== Task objective ==
Make an exact copy of the records, omitting all images.

== Source material ==
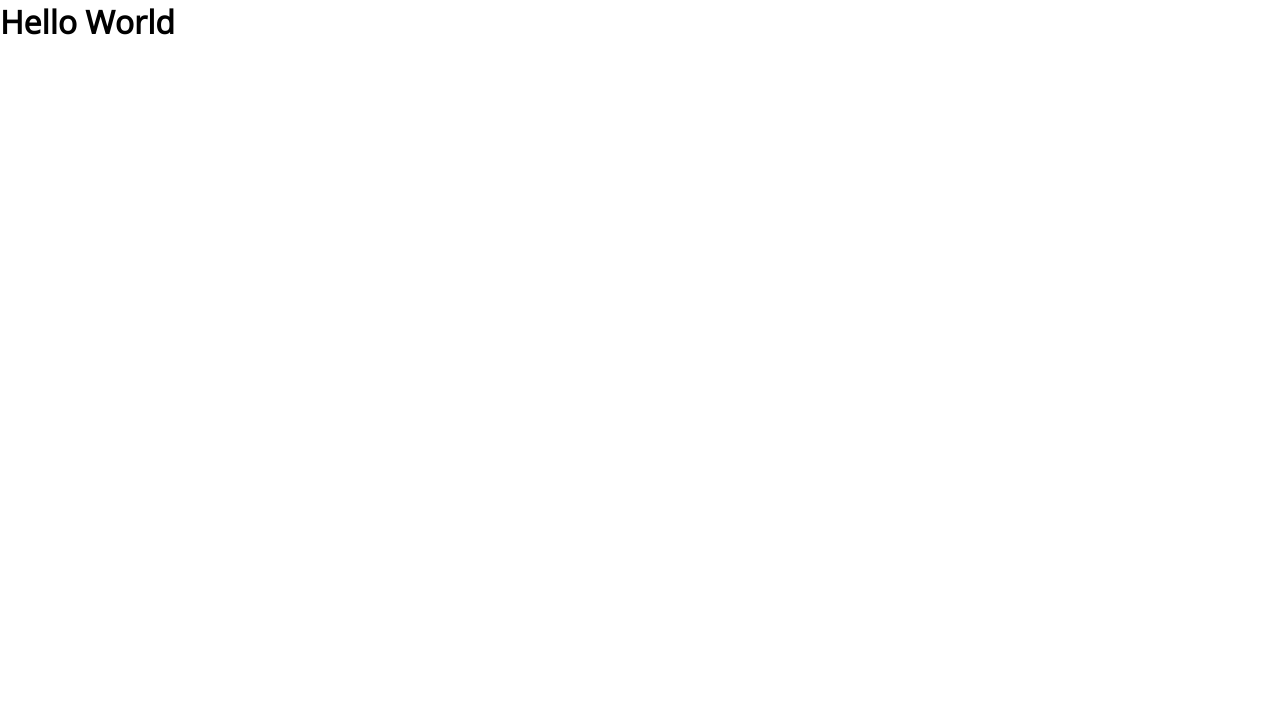
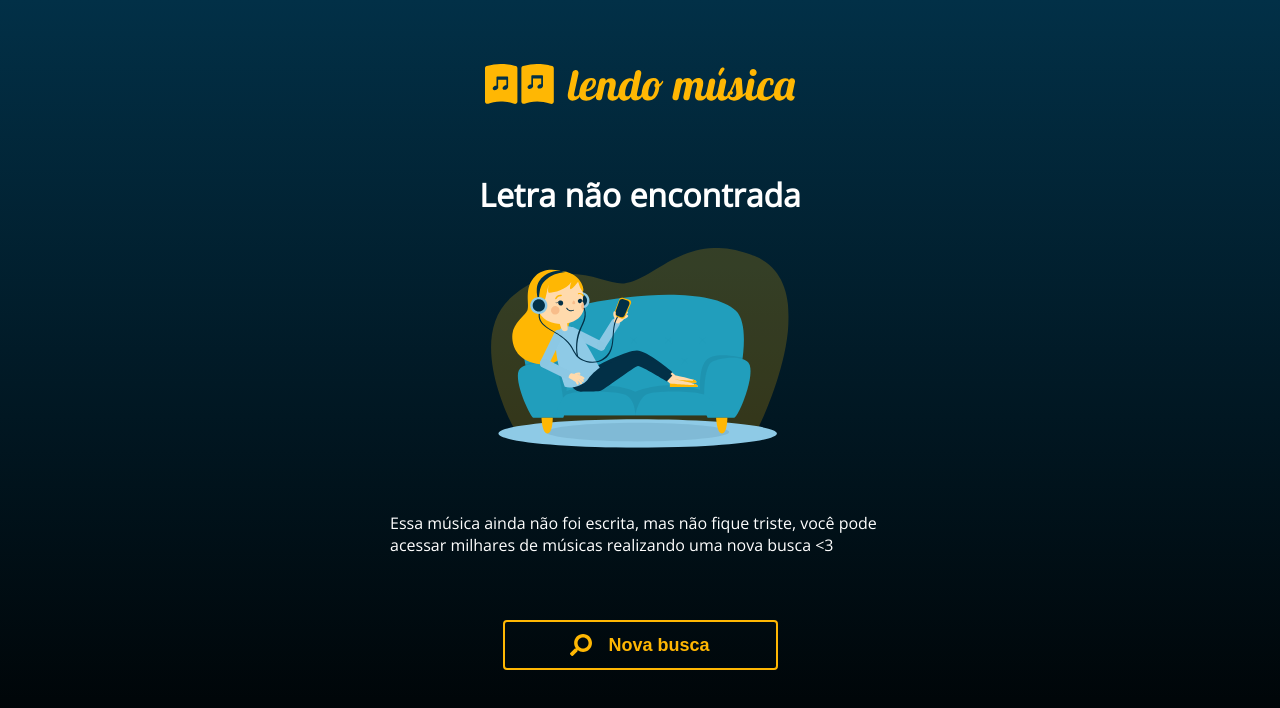
Before and after one commit to gabriellinke/lendo-musicas-web, a React (Create React App) app in the folder lendo-musica-web/: page /not-found in a window 1280 px wide. Shown: the top 708 px of the page. Built offline with nearby package versions, Linux system fonts and the light colour scheme.

Commit message:
Created Music Not Found page

```diff
--- /dev/null
+++ b/lendo-musica-web/src/components/Logo/index.js
@@ -0,0 +1,16 @@
+import React from 'react';
+import logo from '../../assets/logo1.svg';
+import { Link } from "react-router-dom";
+
+import './styles.css';
+
+const Logo = () =>
+{
+    return(
+        <div id="logo">
+            <Link to='/'><img src={logo} alt="logo"/></Link>
+        </div>
+    );
+};
+
+export default Logo;
--- /dev/null
+++ b/lendo-musica-web/src/components/Logo/styles.css
@@ -0,0 +1,4 @@
+#logo img
+{
+    height: 40px;
+}
--- a/lendo-musica-web/src/components/SearchButton/index.js
+++ b/lendo-musica-web/src/components/SearchButton/index.js
@@ -1,15 +1,23 @@
 import React from 'react';
+import { useHistory } from "react-router-dom";
 import { FaSearch } from 'react-icons/fa';
 
 import './styles.css';
 
-const SearchButton = () =>
+const SearchButton = (props) =>
 {
+    const history = useHistory();
+
+    function onDefaultClick()
+    {
+        history.push('/');
+    }
+
     return(
         <div id="search-button">
-            <button className="search">
+            <button className="search" onClick={props.onClick ? props.onClick : onDefaultClick}>
                 <FaSearch className="search-icon" size={22}/>
-                <p>Buscar</p>
+                <p>{props.name? props.name : 'Buscar'}</p>
             </button>
         </div>
     );
--- a/lendo-musica-web/src/components/SearchButton/styles.css
+++ b/lendo-musica-web/src/components/SearchButton/styles.css
@@ -4,6 +4,7 @@
     color: var(--light-orange);
     border-color: var(--light-orange);
     border-radius: 4px;
+    border-style: solid;
     height: 50px;
     font-size: 18px;
     width: 275px;
@@ -21,7 +22,7 @@
     transition: 200ms;
 }
 
-#search-button button p
+#search-button button.search p
 {
     margin-left: 16px;
 }
--- a/lendo-musica-web/src/pages/Home/index.js
+++ b/lendo-musica-web/src/pages/Home/index.js
@@ -1,10 +1,10 @@
 import React, { useState } from 'react';
-import { Link } from "react-router-dom";
+import { Link, useHistory } from "react-router-dom";
 import SearchButton from '../../components/SearchButton';
+import Logo from '../../components/Logo';
 import api from '../../services/api';
 
 import './styles.css';
-import logo from '../../assets/logo1.svg';
 import load from '../../assets/load.gif';
 
 const Home = () =>
@@ -14,7 +14,7 @@ const Home = () =>
         song: '',
     });
     const [loading, setLoading] = useState(false);
-
+    const history = useHistory();
 
     function handleInputChange(event)
     {
@@ -32,31 +32,33 @@ const Home = () =>
                 console.log(response.data.lyrics);
                 if(response.data.lyrics !== "")
                 {
-                    // await AsyncStorage.setItem('@lyrics', response.data.lyrics);
+                    // let lyrics = localStorage.getItem('@lyrics');
+                    localStorage.setItem('@lyrics', response.data.lyrics);
+                    localStorage.setItem('@artist', formData.artist);
+                    localStorage.setItem('@song', formData.song);
+
                     setLoading(false);
-                    // navigate('SearchResult');
+                    history.push('/result');
                 }
                 else
                 {
                     setLoading(false);
-                    // navigate('NotFound');
+                    history.push('/not-found');
                 }
             })
             .catch(response => {
                 console.log(response);
-                // navigate('NotFound');
+                history.push('/not-found');
                 setLoading(false);
             })
         setFormData({artist: '', song: ''});
-
-        //Direciona
     }
 
     return(
         <div id="page-home">
             <div className="content">
                 <header>
-                    <Link to='/'><img src={logo} alt="logo"/></Link>
+                    <Logo />
                     <Link to="/latest">Últimas buscas</Link>
                 </header>
                 <main>
--- a/lendo-musica-web/src/pages/Home/styles.css
+++ b/lendo-musica-web/src/pages/Home/styles.css
@@ -22,11 +22,6 @@
     display: flex;
     align-items: center;
     justify-content: space-between;
-}
-
-#page-home .content header img
-{
-    height: 40px;
 }
 
 #page-home .content header a
--- a/lendo-musica-web/src/pages/Result/index.js
+++ b/lendo-musica-web/src/pages/Result/index.js
@@ -5,7 +5,9 @@ import './styles.css';
 const Result = () =>
 {
     return(
-        <h1>Hello World</h1>
+        <div id="page-result">
+            <h1>Hello as</h1>
+        </div>
     );
 };
 
--- a/lendo-musica-web/src/pages/SearchMusicNotFound/index.js
+++ b/lendo-musica-web/src/pages/SearchMusicNotFound/index.js
@@ -1,11 +1,27 @@
 import React from 'react';
+import illustration from '../../assets/illustration.svg';
+import logo from '../../assets/logo1.svg';
+import SearchButton from '../../components/SearchButton';
+import Logo from '../../components/Logo';
 
 import './styles.css';
 
 const SearchMusicNotFound = () =>
 {
     return(
-        <h1>Hello World</h1>
+    <div id="page-not-found">
+        <div className="content">
+            <header>
+                <Logo />
+            </header>
+            <main>
+                <h1>Letra não encontrada</h1>
+                <img src={illustration} alt="Ilustração"/>
+                <p className='text'>Essa música ainda não foi escrita, mas não fique triste, você pode acessar milhares de músicas realizando uma nova busca &lt;3</p>
+                <SearchButton name='Nova busca'/>
+            </main>
+        </div>
+    </div>
     );
 };
 
--- a/lendo-musica-web/src/pages/SearchMusicNotFound/styles.css
+++ b/lendo-musica-web/src/pages/SearchMusicNotFound/styles.css
@@ -0,0 +1,53 @@
+#page-not-found
+{
+    background-image: linear-gradient(to top, black, var(--dark-blue));
+    color: white;
+    min-height: 100vh;
+    height: 100%;
+}
+
+#page-not-found .content
+{
+    width: 90%;
+    max-width: 1100px;
+    margin: 0 auto;
+    height: 100%;
+    display: flex;
+    flex-direction: column;
+}
+
+#page-not-found .content header
+{
+    padding-top: 64px;
+    display: flex;
+    align-items: center;
+    justify-content: center;
+}
+
+#page-not-found .content main
+{
+    display: flex;
+    justify-content: center;
+    align-items: center;
+    flex-direction: column;
+    flex: 1;
+    margin-bottom: 64px;
+}
+
+#page-not-found .content main h1
+{
+    margin-top: 64px;
+    margin-bottom: 32px;
+}
+
+#page-not-found .content main img
+{
+    margin-bottom: 64px;
+    height: 25vh;
+}
+
+#page-not-found .content main p.text
+{
+    max-width: 500px;
+    margin-bottom: 64px;
+}
--- a/lendo-musica-web/src/pages/SearchResult/index.js
+++ b/lendo-musica-web/src/pages/SearchResult/index.js
@@ -1,11 +1,20 @@
 import React from 'react';
+import logo from '../../assets/logo1.svg';
+import musicImage from '../../assets/musica.jpg';
+import SearchButton from '../../components/SearchButton';
 
 import './styles.css';
 
 const SearchResult = () =>
 {
     return(
-        <h1>Hello World</h1>
+        <div id="page-search-result">
+            <img src={logo} alt="Logo"/>
+            <h1>Letra encontrada</h1>
+            <img src={musicImage} alt="Imagem de música"/>
+            <h2>Não encontrou o que procurava?</h2>
+            <SearchButton name='Nova busca'/>
+        </div>
     );
 };
 
```
Also changed, not shown: lendo-musica-web/src/assets/illustration.svg (added), lendo-musica-web/src/assets/musica.jpg (added).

== Task answer ==
Before and after one commit to gabriellinke/lendo-musicas-web, a React (Create React App) app in the folder lendo-musica-web/: page /not-found in a window 1280 px wide. Shown: the top 708 px of the page. Built offline with nearby package versions, Linux system fonts and the light colour scheme.

Commit message:
Created Music Not Found page

```diff
--- /dev/null
+++ b/lendo-musica-web/src/components/Logo/index.js
@@ -0,0 +1,16 @@
+import React from 'react';
+import logo from '../../assets/logo1.svg';
+import { Link } from "react-router-dom";
+
+import './styles.css';
+
+const Logo = () =>
+{
+    return(
+        <div id="logo">
+            <Link to='/'><img src={logo} alt="logo"/></Link>
+        </div>
+    );
+};
+
+export default Logo;
--- /dev/null
+++ b/lendo-musica-web/src/components/Logo/styles.css
@@ -0,0 +1,4 @@
+#logo img
+{
+    height: 40px;
+}
--- a/lendo-musica-web/src/components/SearchButton/index.js
+++ b/lendo-musica-web/src/components/SearchButton/index.js
@@ -1,15 +1,23 @@
 import React from 'react';
+import { useHistory } from "react-router-dom";
 import { FaSearch } from 'react-icons/fa';
 
 import './styles.css';
 
-const SearchButton = () =>
+const SearchButton = (props) =>
 {
+    const history = useHistory();
+
+    function onDefaultClick()
+    {
+        history.push('/');
+    }
+
     return(
         <div id="search-button">
-            <button className="search">
+            <button className="search" onClick={props.onClick ? props.onClick : onDefaultClick}>
                 <FaSearch className="search-icon" size={22}/>
-                <p>Buscar</p>
+                <p>{props.name? props.name : 'Buscar'}</p>
             </button>
         </div>
     );
--- a/lendo-musica-web/src/components/SearchButton/styles.css
+++ b/lendo-musica-web/src/components/SearchButton/styles.css
@@ -4,6 +4,7 @@
     color: var(--light-orange);
     border-color: var(--light-orange);
     border-radius: 4px;
+    border-style: solid;
     height: 50px;
     font-size: 18px;
     width: 275px;
@@ -21,7 +22,7 @@
     transition: 200ms;
 }
 
-#search-button button p
+#search-button button.search p
 {
     margin-left: 16px;
 }
--- a/lendo-musica-web/src/pages/Home/index.js
+++ b/lendo-musica-web/src/pages/Home/index.js
@@ -1,10 +1,10 @@
 import React, { useState } from 'react';
-import { Link } from "react-router-dom";
+import { Link, useHistory } from "react-router-dom";
 import SearchButton from '../../components/SearchButton';
+import Logo from '../../components/Logo';
 import api from '../../services/api';
 
 import './styles.css';
-import logo from '../../assets/logo1.svg';
 import load from '../../assets/load.gif';
 
 const Home = () =>
@@ -14,7 +14,7 @@ const Home = () =>
         song: '',
     });
     const [loading, setLoading] = useState(false);
-
+    const history = useHistory();
 
     function handleInputChange(event)
     {
@@ -32,31 +32,33 @@ const Home = () =>
                 console.log(response.data.lyrics);
                 if(response.data.lyrics !== "")
                 {
-                    // await AsyncStorage.setItem('@lyrics', response.data.lyrics);
+                    // let lyrics = localStorage.getItem('@lyrics');
+                    localStorage.setItem('@lyrics', response.data.lyrics);
+                    localStorage.setItem('@artist', formData.artist);
+                    localStorage.setItem('@song', formData.song);
+
                     setLoading(false);
-                    // navigate('SearchResult');
+                    history.push('/result');
                 }
                 else
                 {
                     setLoading(false);
-                    // navigate('NotFound');
+                    history.push('/not-found');
                 }
             })
             .catch(response => {
                 console.log(response);
-                // navigate('NotFound');
+                history.push('/not-found');
                 setLoading(false);
             })
         setFormData({artist: '', song: ''});
-
-        //Direciona
     }
 
     return(
         <div id="page-home">
             <div className="content">
                 <header>
-                    <Link to='/'><img src={logo} alt="logo"/></Link>
+                    <Logo />
                     <Link to="/latest">Últimas buscas</Link>
                 </header>
                 <main>
--- a/lendo-musica-web/src/pages/Home/styles.css
+++ b/lendo-musica-web/src/pages/Home/styles.css
@@ -22,11 +22,6 @@
     display: flex;
     align-items: center;
     justify-content: space-between;
-}
-
-#page-home .content header img
-{
-    height: 40px;
 }
 
 #page-home .content header a
--- a/lendo-musica-web/src/pages/Result/index.js
+++ b/lendo-musica-web/src/pages/Result/index.js
@@ -5,7 +5,9 @@ import './styles.css';
 const Result = () =>
 {
     return(
-        <h1>Hello World</h1>
+        <div id="page-result">
+            <h1>Hello as</h1>
+        </div>
     );
 };
 
--- a/lendo-musica-web/src/pages/SearchMusicNotFound/index.js
+++ b/lendo-musica-web/src/pages/SearchMusicNotFound/index.js
@@ -1,11 +1,27 @@
 import React from 'react';
+import illustration from '../../assets/illustration.svg';
+import logo from '../../assets/logo1.svg';
+import SearchButton from '../../components/SearchButton';
+import Logo from '../../components/Logo';
 
 import './styles.css';
 
 const SearchMusicNotFound = () =>
 {
     return(
-        <h1>Hello World</h1>
+    <div id="page-not-found">
+        <div className="content">
+            <header>
+                <Logo />
+            </header>
+            <main>
+                <h1>Letra não encontrada</h1>
+                <img src={illustration} alt="Ilustração"/>
+                <p className='text'>Essa música ainda não foi escrita, mas não fique triste, você pode acessar milhares de músicas realizando uma nova busca &lt;3</p>
+                <SearchButton name='Nova busca'/>
+            </main>
+        </div>
+    </div>
     );
 };
 
--- a/lendo-musica-web/src/pages/SearchMusicNotFound/styles.css
+++ b/lendo-musica-web/src/pages/SearchMusicNotFound/styles.css
@@ -0,0 +1,53 @@
+#page-not-found
+{
+    background-image: linear-gradient(to top, black, var(--dark-blue));
+    color: white;
+    min-height: 100vh;
+    height: 100%;
+}
+
+#page-not-found .content
+{
+    width: 90%;
+    max-width: 1100px;
+    margin: 0 auto;
+    height: 100%;
+    display: flex;
+    flex-direction: column;
+}
+
+#page-not-found .content header
+{
+    padding-top: 64px;
+    display: flex;
+    align-items: center;
+    justify-content: center;
+}
+
+#page-not-found .content main
+{
+    display: flex;
+    justify-content: center;
+    align-items: center;
+    flex-direction: column;
+    flex: 1;
+    margin-bottom: 64px;
+}
+
+#page-not-found .content main h1
+{
+    margin-top: 64px;
+    margin-bottom: 32px;
+}
+
+#page-not-found .content main img
+{
+    margin-bottom: 64px;
+    height: 25vh;
+}
+
+#page-not-found .content main p.text
+{
+    max-width: 500px;
+    margin-bottom: 64px;
+}
--- a/lendo-musica-web/src/pages/SearchResult/index.js
+++ b/lendo-musica-web/src/pages/SearchResult/index.js
@@ -1,11 +1,20 @@
 import React from 'react';
+import logo from '../../assets/logo1.svg';
+import musicImage from '../../assets/musica.jpg';
+import SearchButton from '../../components/SearchButton';
 
 import './styles.css';
 
 const SearchResult = () =>
 {
     return(
-        <h1>Hello World</h1>
+        <div id="page-search-result">
+            <img src={logo} alt="Logo"/>
+            <h1>Letra encontrada</h1>
+            <img src={musicImage} alt="Imagem de música"/>
+            <h2>Não encontrou o que procurava?</h2>
+            <SearchButton name='Nova busca'/>
+        </div>
     );
 };
 
```
Also changed, not shown: lendo-musica-web/src/assets/illustration.svg (added), lendo-musica-web/src/assets/musica.jpg (added).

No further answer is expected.